Data under study>
------

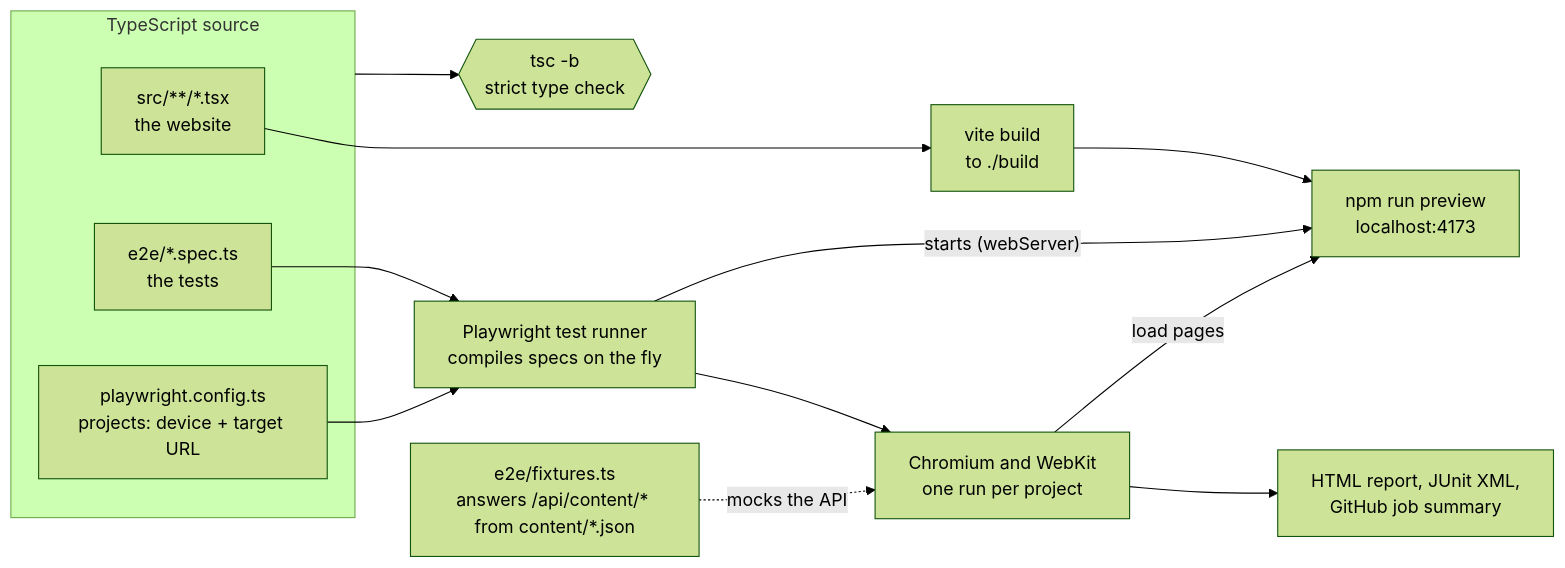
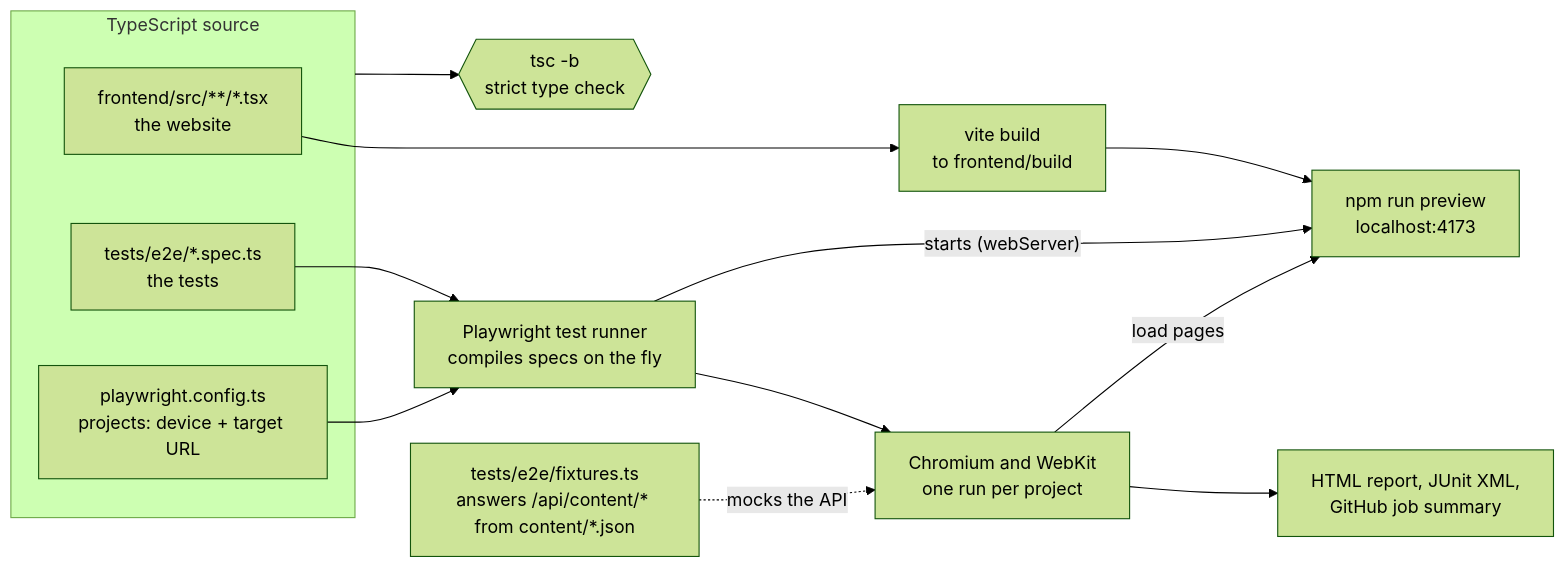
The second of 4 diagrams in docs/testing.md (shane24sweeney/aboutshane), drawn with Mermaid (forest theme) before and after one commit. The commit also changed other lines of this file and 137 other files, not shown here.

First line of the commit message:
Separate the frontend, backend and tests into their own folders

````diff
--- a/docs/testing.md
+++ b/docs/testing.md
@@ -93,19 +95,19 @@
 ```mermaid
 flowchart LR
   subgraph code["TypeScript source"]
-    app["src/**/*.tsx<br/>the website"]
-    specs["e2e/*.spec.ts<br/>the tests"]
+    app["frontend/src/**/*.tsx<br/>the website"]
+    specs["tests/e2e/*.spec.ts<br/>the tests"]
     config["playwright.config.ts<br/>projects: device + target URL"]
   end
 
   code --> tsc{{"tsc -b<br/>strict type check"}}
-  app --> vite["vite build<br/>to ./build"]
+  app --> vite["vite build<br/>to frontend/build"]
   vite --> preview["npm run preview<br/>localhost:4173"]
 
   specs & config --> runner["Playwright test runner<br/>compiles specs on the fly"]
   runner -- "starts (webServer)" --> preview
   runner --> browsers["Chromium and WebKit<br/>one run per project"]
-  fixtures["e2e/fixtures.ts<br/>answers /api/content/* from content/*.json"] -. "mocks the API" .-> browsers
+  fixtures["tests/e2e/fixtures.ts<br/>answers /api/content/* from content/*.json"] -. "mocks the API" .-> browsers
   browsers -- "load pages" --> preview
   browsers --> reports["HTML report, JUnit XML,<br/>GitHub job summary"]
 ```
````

------

What the task requires> Your response should reproduce the entire listing verbatim, minus the pictures.

Task response>
The second of 4 diagrams in docs/testing.md (shane24sweeney/aboutshane), drawn with Mermaid (forest theme) before and after one commit. The commit also changed other lines of this file and 137 other files, not shown here.

First line of the commit message:
Separate the frontend, backend and tests into their own folders

````diff
--- a/docs/testing.md
+++ b/docs/testing.md
@@ -93,19 +95,19 @@
 ```mermaid
 flowchart LR
   subgraph code["TypeScript source"]
-    app["src/**/*.tsx<br/>the website"]
-    specs["e2e/*.spec.ts<br/>the tests"]
+    app["frontend/src/**/*.tsx<br/>the website"]
+    specs["tests/e2e/*.spec.ts<br/>the tests"]
     config["playwright.config.ts<br/>projects: device + target URL"]
   end
 
   code --> tsc{{"tsc -b<br/>strict type check"}}
-  app --> vite["vite build<br/>to ./build"]
+  app --> vite["vite build<br/>to frontend/build"]
   vite --> preview["npm run preview<br/>localhost:4173"]
 
   specs & config --> runner["Playwright test runner<br/>compiles specs on the fly"]
   runner -- "starts (webServer)" --> preview
   runner --> browsers["Chromium and WebKit<br/>one run per project"]
-  fixtures["e2e/fixtures.ts<br/>answers /api/content/* from content/*.json"] -. "mocks the API" .-> browsers
+  fixtures["tests/e2e/fixtures.ts<br/>answers /api/content/* from content/*.json"] -. "mocks the API" .-> browsers
   browsers -- "load pages" --> preview
   browsers --> reports["HTML report, JUnit XML,<br/>GitHub job summary"]
 ```
````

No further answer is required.